A bushfire that has been burning across the Highlands since Saturday has caused extensive damage to a nature reserve, according to RSPB Scotland.
The charity said many ground-nesting birds, including partridges, had lost young or eggs in the incident near Cannich, south of Inverness.
Hundreds of native trees planted to regenerate habitats in the RSPB’s Corrimony reserve were also destroyed.
Smoke from the fire was detected by NASA satellites earlier this week.
The Scottish Fire and Rescue Service (SFRS) was first called to the fire shortly before 1pm on Sunday.
It was brought under control on Wednesday, but more than 20 firefighters remain at the scene dealing with “deep hot spots”.
RSPB Scotland said it had yet to fully assess the fire’s impact on wildlife.
Simon McLaughlin, from the reserve, said he found that fast-moving species such as spiders and lizards survived.
But others, including frogs, were found dead.
RSPB Scotland thanked the dozens of firefighters and property workers involved in the effort to extinguish the blaze.
The charity said: “The damage to Corrimony is extensive and made even more devastating by the impact on many ground-nesting birds that have lost their young and eggs.”
Earlier this week, NASA satellite images showed smoke from the fire drifting 12 miles (20 km) west towards Loch Ness.
People living near the fire were told to keep their doors and windows closed as a precaution against smoke.
The latest available satellite data suggest that the affected area may be smaller than previously feared.
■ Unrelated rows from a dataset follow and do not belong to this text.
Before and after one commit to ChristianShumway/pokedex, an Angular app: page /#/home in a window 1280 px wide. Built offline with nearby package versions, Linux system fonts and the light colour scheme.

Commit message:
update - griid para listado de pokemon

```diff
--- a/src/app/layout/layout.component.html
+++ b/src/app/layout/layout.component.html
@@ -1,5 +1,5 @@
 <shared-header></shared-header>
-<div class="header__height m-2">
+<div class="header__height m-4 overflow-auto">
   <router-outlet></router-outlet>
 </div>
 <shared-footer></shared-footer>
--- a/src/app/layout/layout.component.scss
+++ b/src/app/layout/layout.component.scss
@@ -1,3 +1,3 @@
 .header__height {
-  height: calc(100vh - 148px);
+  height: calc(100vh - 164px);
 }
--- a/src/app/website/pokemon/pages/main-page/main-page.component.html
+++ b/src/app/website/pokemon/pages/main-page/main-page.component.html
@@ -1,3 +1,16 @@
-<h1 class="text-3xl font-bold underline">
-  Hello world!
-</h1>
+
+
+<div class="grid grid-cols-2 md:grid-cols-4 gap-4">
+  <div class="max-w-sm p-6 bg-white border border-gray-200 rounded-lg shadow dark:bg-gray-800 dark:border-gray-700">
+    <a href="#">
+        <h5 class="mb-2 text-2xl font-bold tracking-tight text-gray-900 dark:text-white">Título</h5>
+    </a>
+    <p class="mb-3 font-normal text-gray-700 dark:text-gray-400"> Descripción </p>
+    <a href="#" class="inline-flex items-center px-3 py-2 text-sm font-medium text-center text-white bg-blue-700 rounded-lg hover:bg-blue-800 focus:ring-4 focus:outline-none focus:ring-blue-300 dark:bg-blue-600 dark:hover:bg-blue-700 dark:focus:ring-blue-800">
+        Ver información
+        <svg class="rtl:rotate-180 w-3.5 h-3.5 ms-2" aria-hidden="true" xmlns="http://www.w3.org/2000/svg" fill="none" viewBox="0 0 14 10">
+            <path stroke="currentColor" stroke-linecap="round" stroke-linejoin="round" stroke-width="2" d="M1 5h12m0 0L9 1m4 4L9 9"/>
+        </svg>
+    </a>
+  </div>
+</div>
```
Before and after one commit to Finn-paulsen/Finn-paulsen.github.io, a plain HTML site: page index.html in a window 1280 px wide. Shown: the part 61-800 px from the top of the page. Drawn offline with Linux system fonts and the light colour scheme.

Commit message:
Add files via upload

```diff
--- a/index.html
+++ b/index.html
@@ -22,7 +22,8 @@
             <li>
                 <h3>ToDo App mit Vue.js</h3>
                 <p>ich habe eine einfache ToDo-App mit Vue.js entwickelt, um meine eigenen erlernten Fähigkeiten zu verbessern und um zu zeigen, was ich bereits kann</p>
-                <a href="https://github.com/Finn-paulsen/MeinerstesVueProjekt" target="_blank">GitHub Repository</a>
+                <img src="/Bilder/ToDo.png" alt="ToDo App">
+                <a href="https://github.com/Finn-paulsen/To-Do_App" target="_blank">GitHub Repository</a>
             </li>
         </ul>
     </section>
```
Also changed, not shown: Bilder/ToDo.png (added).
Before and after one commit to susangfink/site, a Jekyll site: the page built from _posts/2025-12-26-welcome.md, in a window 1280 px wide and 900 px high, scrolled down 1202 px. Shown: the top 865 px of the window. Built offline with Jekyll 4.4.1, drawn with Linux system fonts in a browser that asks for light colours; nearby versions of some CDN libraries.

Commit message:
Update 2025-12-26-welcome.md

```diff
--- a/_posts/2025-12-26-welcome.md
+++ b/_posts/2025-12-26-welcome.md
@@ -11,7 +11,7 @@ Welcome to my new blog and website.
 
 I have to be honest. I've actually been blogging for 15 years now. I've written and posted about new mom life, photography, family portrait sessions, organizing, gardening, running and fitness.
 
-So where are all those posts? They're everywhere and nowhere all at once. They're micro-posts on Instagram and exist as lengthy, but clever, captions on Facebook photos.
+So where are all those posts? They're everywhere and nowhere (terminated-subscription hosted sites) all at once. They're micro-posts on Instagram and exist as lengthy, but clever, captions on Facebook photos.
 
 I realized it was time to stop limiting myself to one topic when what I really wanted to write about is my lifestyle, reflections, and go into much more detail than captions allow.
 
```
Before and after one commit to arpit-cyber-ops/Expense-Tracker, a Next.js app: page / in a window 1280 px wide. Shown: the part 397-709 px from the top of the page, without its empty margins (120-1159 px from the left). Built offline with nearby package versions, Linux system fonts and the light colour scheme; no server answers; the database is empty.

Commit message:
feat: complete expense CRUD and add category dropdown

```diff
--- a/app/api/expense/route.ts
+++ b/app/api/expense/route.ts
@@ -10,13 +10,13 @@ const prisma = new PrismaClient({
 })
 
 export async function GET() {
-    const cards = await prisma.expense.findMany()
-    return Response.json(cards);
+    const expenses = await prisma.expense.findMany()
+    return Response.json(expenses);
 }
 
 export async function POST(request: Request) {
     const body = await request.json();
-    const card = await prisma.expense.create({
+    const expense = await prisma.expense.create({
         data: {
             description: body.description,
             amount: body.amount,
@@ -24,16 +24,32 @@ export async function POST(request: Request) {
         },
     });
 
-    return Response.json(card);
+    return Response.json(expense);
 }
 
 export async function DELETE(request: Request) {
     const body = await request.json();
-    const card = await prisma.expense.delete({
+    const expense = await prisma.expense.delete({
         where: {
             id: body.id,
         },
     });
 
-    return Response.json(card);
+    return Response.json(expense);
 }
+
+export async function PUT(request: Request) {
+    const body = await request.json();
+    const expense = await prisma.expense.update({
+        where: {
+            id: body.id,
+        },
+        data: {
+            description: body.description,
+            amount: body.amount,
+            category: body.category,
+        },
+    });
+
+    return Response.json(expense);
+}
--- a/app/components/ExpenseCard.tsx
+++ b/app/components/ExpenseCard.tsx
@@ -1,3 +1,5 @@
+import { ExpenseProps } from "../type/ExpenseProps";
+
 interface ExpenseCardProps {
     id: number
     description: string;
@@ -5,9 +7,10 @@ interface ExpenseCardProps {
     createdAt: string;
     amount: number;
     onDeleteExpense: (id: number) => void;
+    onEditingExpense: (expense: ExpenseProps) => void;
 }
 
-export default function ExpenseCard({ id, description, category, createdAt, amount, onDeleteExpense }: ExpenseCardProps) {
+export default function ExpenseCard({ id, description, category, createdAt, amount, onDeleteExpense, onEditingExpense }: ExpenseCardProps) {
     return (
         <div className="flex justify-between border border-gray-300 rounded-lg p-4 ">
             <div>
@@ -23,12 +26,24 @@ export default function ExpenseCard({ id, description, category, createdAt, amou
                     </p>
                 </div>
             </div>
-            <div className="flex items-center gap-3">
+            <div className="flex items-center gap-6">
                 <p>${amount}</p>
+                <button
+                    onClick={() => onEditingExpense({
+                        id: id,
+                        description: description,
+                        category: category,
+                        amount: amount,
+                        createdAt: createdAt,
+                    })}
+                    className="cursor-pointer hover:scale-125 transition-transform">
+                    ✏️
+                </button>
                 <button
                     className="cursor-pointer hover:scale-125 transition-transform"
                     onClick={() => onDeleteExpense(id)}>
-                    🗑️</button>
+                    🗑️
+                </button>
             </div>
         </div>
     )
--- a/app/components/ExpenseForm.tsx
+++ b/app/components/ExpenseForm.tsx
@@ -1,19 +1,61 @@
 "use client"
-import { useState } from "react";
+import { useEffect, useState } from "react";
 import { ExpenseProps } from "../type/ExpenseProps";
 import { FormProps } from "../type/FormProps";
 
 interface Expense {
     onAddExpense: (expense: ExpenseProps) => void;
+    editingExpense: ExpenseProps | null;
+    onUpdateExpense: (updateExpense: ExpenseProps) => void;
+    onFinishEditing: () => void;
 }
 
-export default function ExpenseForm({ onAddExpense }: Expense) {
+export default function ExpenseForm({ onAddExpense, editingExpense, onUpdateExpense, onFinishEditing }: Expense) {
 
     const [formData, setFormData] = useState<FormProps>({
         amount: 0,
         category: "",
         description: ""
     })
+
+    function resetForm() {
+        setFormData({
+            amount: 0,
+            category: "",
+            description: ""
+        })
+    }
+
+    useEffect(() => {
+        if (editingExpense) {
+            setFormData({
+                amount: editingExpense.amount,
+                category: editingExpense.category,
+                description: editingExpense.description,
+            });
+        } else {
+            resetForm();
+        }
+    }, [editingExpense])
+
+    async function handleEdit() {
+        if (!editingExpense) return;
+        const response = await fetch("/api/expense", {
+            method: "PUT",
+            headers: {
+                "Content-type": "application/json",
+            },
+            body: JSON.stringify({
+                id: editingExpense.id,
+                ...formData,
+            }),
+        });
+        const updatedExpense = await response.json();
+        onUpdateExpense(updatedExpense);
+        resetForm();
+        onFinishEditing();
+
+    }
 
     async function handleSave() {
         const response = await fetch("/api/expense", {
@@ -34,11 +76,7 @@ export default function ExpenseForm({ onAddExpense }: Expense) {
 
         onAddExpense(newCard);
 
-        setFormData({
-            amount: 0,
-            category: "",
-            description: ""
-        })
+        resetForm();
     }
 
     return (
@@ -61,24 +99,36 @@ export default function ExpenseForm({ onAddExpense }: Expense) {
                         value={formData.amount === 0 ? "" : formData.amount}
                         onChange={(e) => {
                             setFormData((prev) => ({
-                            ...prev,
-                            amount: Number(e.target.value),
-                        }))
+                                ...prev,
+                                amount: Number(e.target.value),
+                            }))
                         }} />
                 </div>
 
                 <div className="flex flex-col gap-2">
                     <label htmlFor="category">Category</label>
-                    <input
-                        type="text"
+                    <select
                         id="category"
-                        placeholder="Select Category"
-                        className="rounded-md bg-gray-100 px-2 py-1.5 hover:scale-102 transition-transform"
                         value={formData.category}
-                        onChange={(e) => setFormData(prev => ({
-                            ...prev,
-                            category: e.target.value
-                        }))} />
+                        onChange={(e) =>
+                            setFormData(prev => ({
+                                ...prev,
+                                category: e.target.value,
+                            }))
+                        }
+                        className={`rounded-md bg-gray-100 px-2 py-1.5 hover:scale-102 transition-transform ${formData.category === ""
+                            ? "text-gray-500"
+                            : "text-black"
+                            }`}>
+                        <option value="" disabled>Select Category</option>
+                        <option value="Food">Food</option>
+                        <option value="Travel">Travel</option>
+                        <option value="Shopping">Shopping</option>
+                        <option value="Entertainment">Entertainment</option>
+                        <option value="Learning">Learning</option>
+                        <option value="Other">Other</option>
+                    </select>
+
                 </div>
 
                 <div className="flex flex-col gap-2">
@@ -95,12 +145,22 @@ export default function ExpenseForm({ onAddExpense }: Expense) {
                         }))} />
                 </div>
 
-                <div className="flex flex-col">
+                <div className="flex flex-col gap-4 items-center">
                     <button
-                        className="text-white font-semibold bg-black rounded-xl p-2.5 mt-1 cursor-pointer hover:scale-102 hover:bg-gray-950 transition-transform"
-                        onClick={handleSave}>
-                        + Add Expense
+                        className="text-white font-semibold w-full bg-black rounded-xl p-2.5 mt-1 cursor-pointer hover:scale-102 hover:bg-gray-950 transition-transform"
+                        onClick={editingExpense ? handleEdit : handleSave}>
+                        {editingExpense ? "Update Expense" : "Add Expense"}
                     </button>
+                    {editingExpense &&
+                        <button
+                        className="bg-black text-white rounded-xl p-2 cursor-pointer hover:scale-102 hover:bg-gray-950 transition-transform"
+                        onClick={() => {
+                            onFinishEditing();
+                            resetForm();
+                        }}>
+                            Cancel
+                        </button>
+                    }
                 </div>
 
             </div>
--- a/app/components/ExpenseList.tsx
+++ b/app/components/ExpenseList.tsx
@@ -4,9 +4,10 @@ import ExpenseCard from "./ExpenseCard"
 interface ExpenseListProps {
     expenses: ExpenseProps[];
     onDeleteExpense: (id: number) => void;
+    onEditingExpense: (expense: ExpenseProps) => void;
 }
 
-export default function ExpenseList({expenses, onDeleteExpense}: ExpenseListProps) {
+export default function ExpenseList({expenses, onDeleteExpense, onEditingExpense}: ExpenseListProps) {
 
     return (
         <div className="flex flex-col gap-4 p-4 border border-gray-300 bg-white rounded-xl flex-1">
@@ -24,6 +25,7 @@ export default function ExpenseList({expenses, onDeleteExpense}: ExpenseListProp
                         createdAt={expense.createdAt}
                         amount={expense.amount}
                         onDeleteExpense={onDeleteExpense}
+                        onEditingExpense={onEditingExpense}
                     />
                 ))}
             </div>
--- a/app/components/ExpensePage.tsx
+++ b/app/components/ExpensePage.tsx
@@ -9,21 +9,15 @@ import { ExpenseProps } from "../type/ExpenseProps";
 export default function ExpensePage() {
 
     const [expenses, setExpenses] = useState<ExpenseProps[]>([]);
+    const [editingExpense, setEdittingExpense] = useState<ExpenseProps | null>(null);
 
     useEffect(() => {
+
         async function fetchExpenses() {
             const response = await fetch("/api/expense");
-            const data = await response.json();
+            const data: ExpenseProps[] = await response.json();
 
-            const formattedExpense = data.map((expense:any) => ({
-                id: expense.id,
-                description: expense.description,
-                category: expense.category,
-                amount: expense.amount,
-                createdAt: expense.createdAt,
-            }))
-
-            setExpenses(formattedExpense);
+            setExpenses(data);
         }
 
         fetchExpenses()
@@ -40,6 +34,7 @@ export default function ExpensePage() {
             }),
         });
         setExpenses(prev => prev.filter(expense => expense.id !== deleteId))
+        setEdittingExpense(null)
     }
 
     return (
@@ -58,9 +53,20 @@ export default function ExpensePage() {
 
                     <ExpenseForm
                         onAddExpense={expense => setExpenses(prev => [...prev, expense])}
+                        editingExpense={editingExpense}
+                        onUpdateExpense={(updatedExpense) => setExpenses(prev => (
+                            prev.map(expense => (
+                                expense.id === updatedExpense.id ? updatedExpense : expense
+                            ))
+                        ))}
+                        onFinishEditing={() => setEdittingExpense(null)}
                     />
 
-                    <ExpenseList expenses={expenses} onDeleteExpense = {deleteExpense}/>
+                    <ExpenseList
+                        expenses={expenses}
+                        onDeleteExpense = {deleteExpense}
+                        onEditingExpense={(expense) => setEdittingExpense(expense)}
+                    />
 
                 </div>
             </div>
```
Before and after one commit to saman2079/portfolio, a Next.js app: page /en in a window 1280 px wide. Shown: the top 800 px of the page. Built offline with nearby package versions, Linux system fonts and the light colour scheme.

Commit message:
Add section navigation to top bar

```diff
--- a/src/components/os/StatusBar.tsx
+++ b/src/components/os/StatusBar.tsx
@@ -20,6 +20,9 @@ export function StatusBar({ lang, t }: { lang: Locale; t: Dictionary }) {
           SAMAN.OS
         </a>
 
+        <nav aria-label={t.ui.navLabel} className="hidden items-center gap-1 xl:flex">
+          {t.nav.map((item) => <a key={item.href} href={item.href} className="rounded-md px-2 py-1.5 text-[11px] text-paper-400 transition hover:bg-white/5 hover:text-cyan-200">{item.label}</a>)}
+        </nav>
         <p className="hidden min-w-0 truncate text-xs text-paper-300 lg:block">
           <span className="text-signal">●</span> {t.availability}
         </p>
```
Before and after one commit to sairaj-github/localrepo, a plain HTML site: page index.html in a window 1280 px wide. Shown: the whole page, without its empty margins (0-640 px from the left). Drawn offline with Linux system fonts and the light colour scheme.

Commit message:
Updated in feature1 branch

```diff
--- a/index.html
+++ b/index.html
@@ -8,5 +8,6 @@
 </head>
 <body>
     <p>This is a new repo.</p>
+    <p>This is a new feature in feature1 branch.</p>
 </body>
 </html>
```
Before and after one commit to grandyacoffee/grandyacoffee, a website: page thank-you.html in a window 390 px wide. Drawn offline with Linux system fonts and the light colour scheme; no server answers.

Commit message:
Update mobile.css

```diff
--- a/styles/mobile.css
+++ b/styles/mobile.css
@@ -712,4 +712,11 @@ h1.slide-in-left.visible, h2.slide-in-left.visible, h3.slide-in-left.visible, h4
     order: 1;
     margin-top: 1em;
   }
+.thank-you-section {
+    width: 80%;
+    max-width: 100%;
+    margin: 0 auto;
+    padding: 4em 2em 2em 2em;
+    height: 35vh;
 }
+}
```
The SFRS estimated that the blaze burned an area of 30 square miles (80 square kilometres) of marsh and woodland, which would make it the largest bushfire seen in the UK.
The service said it is now estimated to be five square miles (15 square kilometers) in size.
Wildfire analysts said the latest available satellite images suggested the “monumental” firefighting effort contained the incident.
SFRS Group Commander Niall MacLennan said: “This was a challenging fire on a large scale, which has undoubtedly affected the rural community here.
“Our teams, who have been working tirelessly since Sunday to combat this forest fire, will remain on site until it is safe.”
At the height of the incident earlier this week, SFRS had nine devices and their crews on site. They were helped by workers on the estate including game warden, RSPB staff and helicopter gunships.
Two firefighters were injured during the operation after their all-terrain vehicle overturned. They were taken to the hospital and discharged after treatment.
Speaking in the Scottish Parliament, Community Safety Minister Siobhian Brown said the bushfires posed a threat to life and the environment.
She said: “Thank you to all the firefighters and others fighting this fire.
“The weather and conditions at this time of year allow fires to start easily and spread quickly.
“The smallest fire can spread and devastate entire communities, hillsides, livestock, farmland, wildlife, protected lands and places of special interest.”
In a tweet, wildfire analyst Dr. Thomas Smith, an associate professor at the London School of Economics, described a “monumental” effort to bring the fire under control.
Analysis of the latest satellite images available by Dr. Smith and others suggested that the damage covered a smaller area than previously thought.
Michael Bruce of Aberdeenshire-based Firebreak Services Ltd said a satellite used by the European Forest Fire Information System and the EU’s Copernicus program indicated that 2,426 acres (982 ha) were involved.
But he added that it could go as high as 2,718 acres (1,100 ha) because of hotspots outside the main fire area.
Bruce said: “It was a tremendously successful joint effort by SFRS and local landowners that were able to contain the fire to this size.
“It’s always difficult to establish the size of the fire quickly, with smoke and spread going on, and the focus of people on the ground is fighting the fire.”